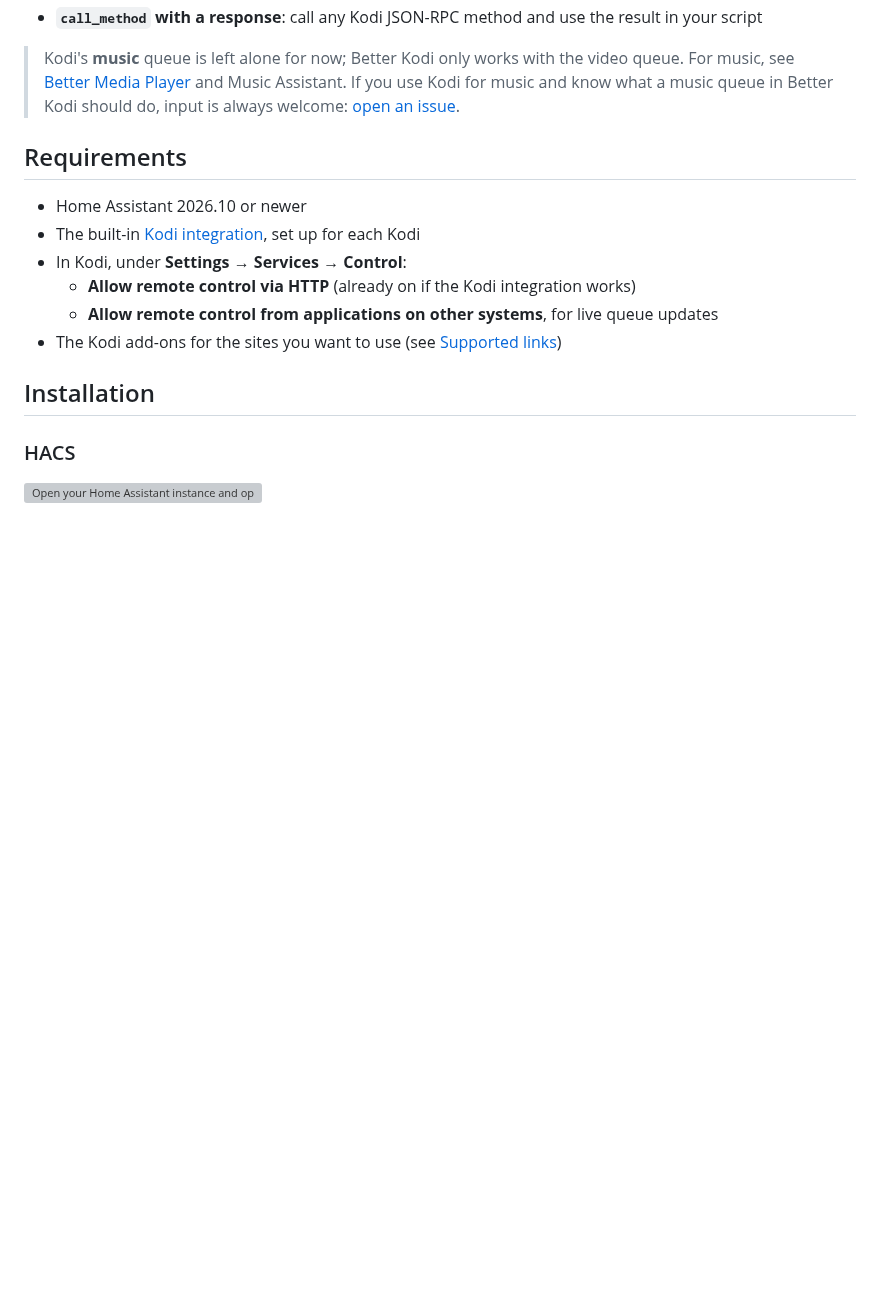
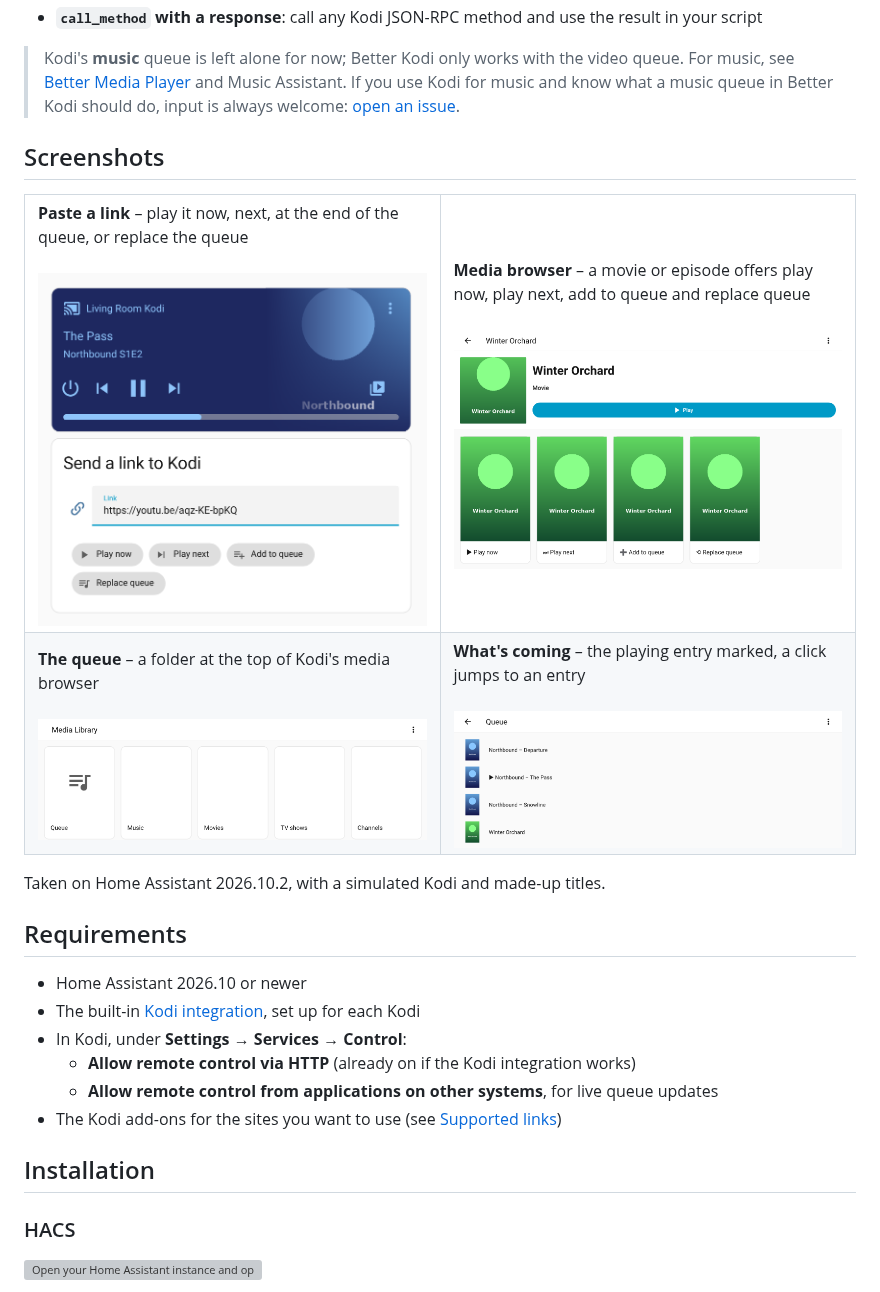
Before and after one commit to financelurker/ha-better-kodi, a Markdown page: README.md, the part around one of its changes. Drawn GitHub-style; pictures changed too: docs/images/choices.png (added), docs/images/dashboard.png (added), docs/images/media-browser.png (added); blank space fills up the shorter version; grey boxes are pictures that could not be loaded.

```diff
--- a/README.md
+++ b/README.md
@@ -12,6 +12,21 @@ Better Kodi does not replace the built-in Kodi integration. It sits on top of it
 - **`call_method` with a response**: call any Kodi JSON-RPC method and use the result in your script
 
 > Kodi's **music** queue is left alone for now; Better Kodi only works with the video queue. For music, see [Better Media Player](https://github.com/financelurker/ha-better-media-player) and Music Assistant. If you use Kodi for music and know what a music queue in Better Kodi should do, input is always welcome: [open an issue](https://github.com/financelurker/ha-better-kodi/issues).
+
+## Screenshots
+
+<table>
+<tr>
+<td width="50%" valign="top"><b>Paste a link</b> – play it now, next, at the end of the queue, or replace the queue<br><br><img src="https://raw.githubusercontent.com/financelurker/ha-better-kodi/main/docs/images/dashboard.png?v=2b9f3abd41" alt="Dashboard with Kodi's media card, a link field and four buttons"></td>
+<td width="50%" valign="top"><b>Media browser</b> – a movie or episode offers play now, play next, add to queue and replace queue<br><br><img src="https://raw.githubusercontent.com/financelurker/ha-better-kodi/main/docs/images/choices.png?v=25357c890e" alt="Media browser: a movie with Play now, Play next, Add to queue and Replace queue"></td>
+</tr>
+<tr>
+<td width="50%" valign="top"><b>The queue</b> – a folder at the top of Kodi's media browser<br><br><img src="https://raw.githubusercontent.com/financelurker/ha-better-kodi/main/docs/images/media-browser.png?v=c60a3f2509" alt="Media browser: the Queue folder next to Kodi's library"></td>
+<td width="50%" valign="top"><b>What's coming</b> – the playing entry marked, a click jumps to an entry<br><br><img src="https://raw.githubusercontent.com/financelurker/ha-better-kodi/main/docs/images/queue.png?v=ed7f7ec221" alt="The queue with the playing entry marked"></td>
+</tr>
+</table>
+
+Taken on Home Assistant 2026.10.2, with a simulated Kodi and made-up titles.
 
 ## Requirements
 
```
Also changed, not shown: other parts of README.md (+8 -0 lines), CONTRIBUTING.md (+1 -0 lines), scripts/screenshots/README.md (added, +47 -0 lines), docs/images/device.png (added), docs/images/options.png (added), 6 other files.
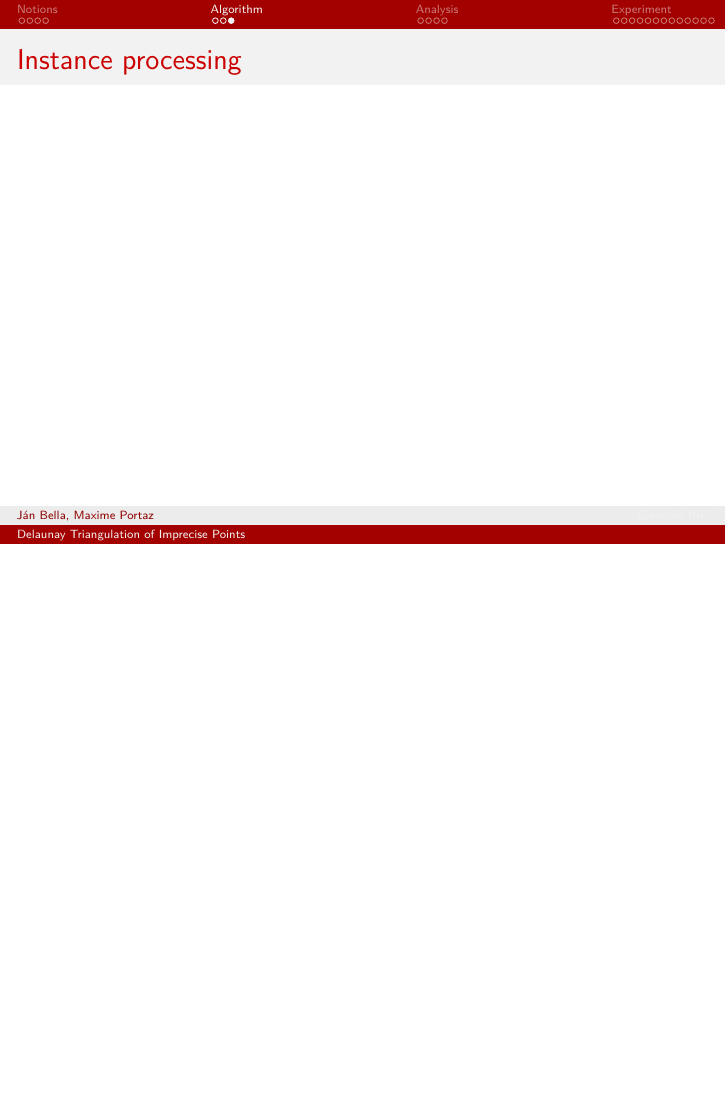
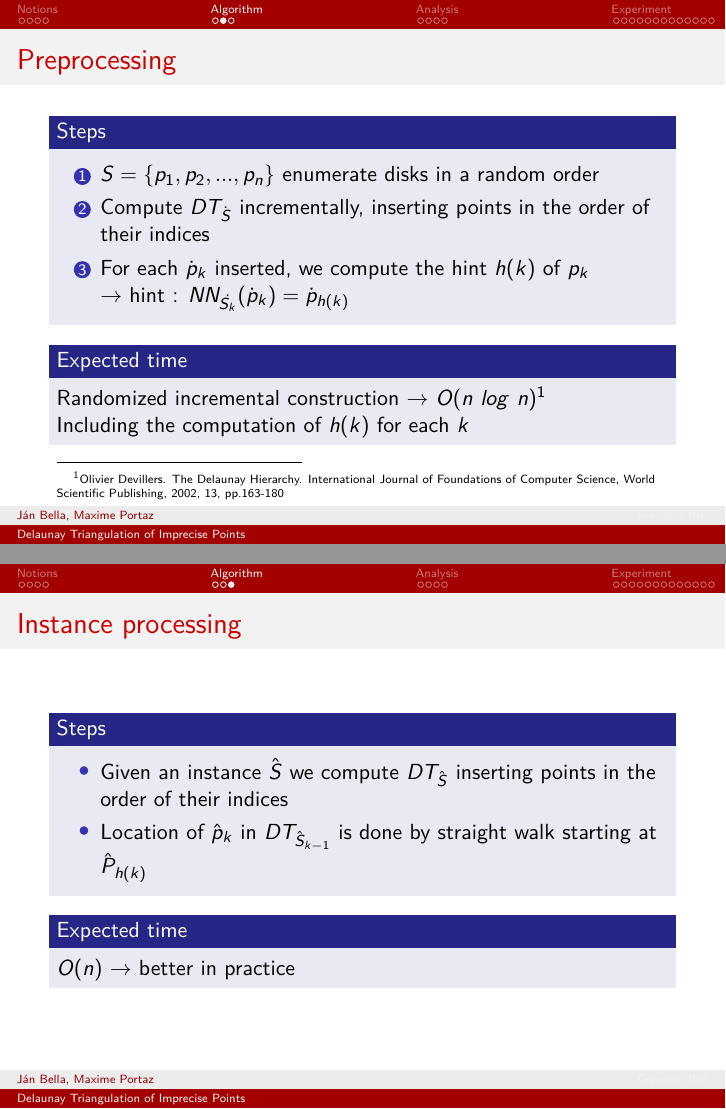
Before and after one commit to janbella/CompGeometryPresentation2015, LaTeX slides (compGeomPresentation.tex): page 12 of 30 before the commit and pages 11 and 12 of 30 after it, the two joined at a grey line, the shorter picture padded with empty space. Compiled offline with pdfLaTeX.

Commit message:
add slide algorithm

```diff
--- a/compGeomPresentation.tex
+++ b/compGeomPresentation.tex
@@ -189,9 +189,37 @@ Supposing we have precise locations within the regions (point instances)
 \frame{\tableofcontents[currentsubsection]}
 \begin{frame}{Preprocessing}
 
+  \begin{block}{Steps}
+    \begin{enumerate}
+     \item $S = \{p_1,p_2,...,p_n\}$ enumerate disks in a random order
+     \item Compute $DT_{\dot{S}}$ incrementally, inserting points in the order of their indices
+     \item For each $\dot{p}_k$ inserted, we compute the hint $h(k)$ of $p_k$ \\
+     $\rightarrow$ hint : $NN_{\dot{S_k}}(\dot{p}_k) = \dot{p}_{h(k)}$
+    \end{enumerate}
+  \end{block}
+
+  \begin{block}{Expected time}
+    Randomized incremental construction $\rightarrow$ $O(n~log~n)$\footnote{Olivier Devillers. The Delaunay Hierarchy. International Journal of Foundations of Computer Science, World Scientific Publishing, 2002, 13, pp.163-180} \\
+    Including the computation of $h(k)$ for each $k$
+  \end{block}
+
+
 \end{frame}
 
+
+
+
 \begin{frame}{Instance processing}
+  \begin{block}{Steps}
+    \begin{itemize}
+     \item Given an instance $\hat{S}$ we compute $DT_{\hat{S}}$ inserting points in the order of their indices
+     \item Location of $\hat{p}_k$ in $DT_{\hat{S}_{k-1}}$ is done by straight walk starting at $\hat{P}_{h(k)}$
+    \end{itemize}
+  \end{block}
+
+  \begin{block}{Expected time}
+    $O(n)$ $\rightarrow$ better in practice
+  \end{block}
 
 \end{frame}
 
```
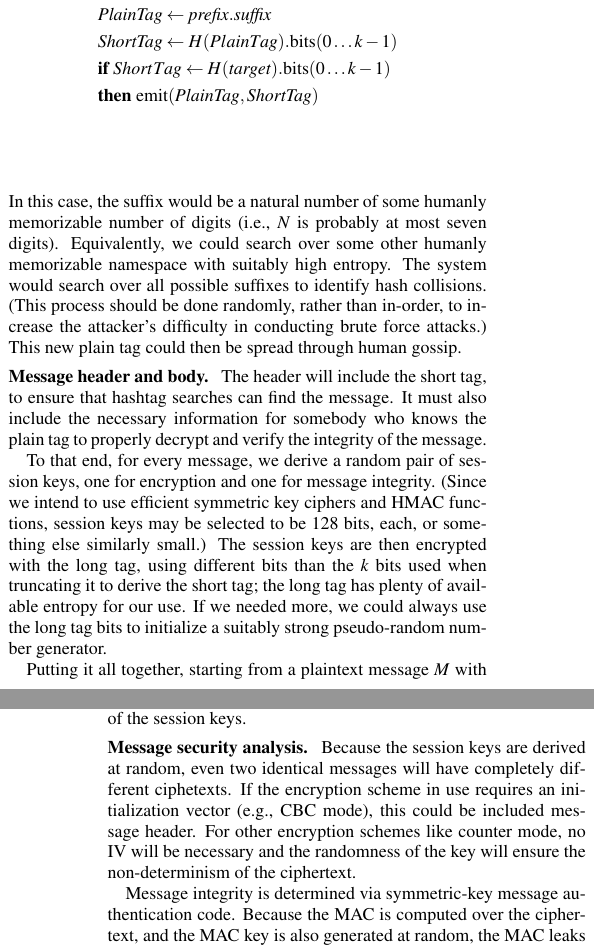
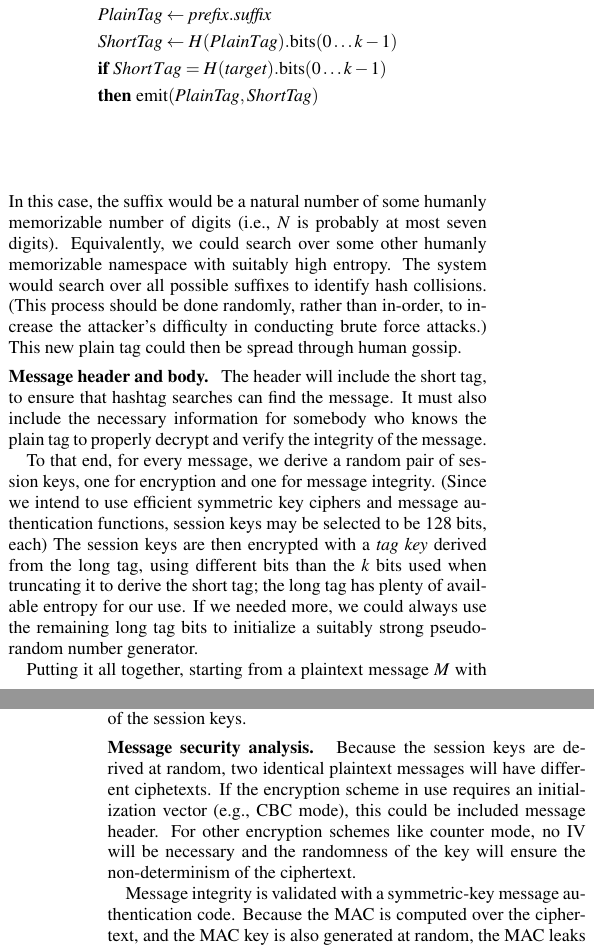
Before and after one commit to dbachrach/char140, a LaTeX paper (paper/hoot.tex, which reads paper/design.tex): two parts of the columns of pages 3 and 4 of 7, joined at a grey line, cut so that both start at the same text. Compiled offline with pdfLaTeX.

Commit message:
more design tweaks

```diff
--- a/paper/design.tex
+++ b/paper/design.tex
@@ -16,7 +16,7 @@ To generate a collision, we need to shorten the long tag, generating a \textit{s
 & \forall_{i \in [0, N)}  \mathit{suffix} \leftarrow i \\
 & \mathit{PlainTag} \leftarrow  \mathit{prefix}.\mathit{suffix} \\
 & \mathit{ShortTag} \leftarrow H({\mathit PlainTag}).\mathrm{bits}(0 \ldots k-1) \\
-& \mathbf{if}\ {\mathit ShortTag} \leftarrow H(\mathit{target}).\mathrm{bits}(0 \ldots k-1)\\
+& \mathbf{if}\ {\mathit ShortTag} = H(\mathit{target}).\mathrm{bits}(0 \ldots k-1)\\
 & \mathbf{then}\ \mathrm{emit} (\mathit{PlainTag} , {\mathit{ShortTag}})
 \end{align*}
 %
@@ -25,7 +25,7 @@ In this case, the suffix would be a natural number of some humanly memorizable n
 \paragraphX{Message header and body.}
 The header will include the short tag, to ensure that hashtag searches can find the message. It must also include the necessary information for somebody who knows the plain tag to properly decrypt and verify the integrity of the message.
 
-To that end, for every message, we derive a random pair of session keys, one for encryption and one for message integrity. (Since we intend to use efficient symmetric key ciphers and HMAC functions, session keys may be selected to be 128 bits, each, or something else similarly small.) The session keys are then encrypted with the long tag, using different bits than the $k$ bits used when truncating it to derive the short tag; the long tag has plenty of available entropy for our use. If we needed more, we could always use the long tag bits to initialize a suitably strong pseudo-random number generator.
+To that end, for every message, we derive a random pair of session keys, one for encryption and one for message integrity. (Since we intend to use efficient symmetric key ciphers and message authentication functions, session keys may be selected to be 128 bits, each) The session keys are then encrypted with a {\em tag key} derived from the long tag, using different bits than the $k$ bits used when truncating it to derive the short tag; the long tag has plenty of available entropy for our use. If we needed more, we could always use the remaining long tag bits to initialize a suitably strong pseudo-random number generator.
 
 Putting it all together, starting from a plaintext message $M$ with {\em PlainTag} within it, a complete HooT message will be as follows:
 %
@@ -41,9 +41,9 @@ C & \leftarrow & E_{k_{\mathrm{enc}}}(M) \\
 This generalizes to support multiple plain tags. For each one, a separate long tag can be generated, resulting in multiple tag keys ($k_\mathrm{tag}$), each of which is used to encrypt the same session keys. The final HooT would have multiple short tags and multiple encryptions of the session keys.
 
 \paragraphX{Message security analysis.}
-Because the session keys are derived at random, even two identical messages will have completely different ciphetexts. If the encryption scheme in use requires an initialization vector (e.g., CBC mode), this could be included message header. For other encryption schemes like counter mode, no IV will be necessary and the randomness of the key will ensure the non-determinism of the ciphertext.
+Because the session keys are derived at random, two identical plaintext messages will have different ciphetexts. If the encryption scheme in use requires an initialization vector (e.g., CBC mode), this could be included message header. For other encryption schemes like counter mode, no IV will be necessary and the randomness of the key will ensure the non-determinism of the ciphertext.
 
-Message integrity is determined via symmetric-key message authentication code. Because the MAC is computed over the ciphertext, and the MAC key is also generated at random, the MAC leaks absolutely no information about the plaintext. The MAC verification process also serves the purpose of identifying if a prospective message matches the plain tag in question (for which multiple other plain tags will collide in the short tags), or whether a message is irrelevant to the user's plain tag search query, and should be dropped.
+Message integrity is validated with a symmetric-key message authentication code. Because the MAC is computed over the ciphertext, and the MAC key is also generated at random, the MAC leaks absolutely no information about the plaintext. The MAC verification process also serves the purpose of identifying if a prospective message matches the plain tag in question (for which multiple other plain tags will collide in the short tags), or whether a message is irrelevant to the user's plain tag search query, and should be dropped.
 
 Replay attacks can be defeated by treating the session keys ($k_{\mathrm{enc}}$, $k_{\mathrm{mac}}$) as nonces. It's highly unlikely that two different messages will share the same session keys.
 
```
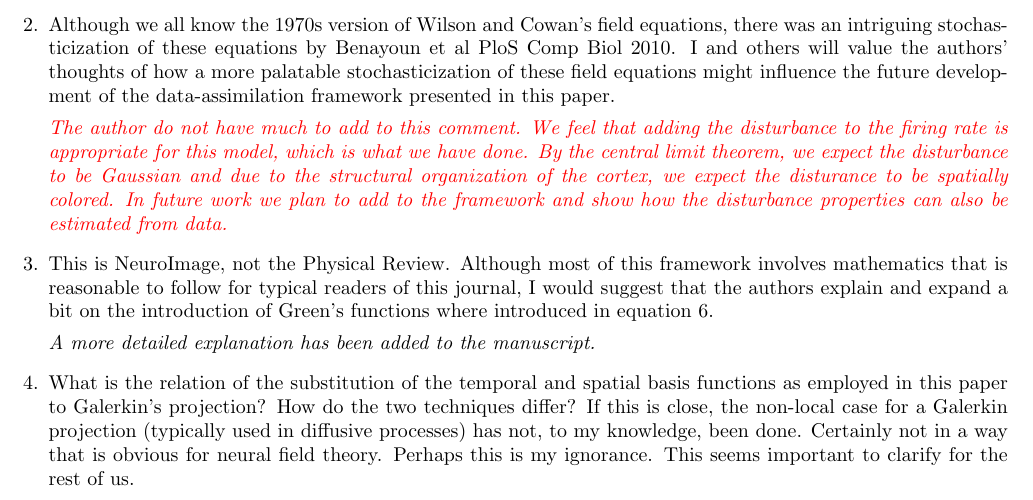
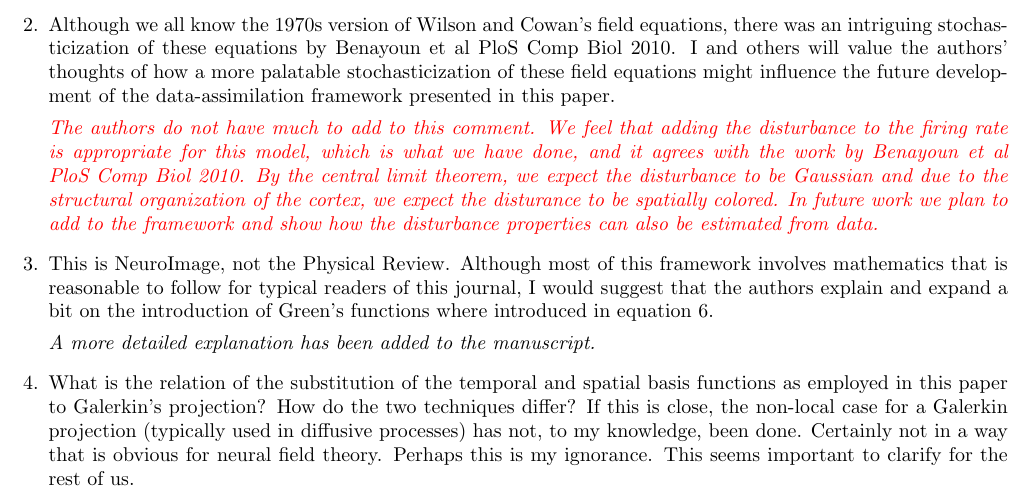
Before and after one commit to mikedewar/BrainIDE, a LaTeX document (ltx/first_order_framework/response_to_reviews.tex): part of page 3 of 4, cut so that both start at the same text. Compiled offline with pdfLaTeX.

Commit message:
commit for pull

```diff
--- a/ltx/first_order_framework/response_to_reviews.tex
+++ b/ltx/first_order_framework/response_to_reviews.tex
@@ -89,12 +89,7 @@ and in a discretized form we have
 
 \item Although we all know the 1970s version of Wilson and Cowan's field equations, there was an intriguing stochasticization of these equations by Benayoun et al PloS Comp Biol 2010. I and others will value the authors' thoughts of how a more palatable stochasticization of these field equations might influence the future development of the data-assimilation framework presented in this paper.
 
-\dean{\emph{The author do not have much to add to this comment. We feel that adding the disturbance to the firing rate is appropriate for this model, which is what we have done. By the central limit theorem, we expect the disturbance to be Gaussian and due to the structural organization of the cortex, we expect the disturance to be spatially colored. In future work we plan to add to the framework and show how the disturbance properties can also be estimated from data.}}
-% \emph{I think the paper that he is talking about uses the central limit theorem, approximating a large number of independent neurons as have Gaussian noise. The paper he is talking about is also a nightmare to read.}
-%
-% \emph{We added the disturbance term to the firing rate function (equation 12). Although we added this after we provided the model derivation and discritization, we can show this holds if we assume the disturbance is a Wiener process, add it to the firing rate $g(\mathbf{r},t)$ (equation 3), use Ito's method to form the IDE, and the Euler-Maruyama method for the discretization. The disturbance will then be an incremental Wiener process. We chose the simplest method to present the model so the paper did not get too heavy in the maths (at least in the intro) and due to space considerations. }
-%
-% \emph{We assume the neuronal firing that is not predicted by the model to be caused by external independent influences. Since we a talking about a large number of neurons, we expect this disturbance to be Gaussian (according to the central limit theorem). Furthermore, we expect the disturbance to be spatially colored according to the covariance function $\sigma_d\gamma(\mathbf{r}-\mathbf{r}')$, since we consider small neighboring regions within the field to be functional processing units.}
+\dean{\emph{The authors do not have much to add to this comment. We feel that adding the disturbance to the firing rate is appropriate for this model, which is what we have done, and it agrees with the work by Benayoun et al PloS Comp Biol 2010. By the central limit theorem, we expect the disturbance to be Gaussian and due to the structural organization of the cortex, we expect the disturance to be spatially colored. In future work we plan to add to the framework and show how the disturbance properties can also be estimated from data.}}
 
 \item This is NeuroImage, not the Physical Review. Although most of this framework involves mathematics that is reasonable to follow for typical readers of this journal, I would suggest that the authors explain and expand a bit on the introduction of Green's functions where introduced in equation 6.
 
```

..........

* _TASK INSTRUCTIONS_:
Look through the entries above. Extract each line with the word "PlainTag".

* _ANSWER AREA_:
 & \mathit{PlainTag} \leftarrow  \mathit{prefix}.\mathit{suffix} \\
 & \mathit{ShortTag} \leftarrow H({\mathit PlainTag}).\mathrm{bits}(0 \ldots k-1) \\
 & \mathbf{then}\ \mathrm{emit} (\mathit{PlainTag} , {\mathit{ShortTag}})
 Putting it all together, starting from a plaintext message $M$ with {\em PlainTag} within it, a complete HooT message will be as follows:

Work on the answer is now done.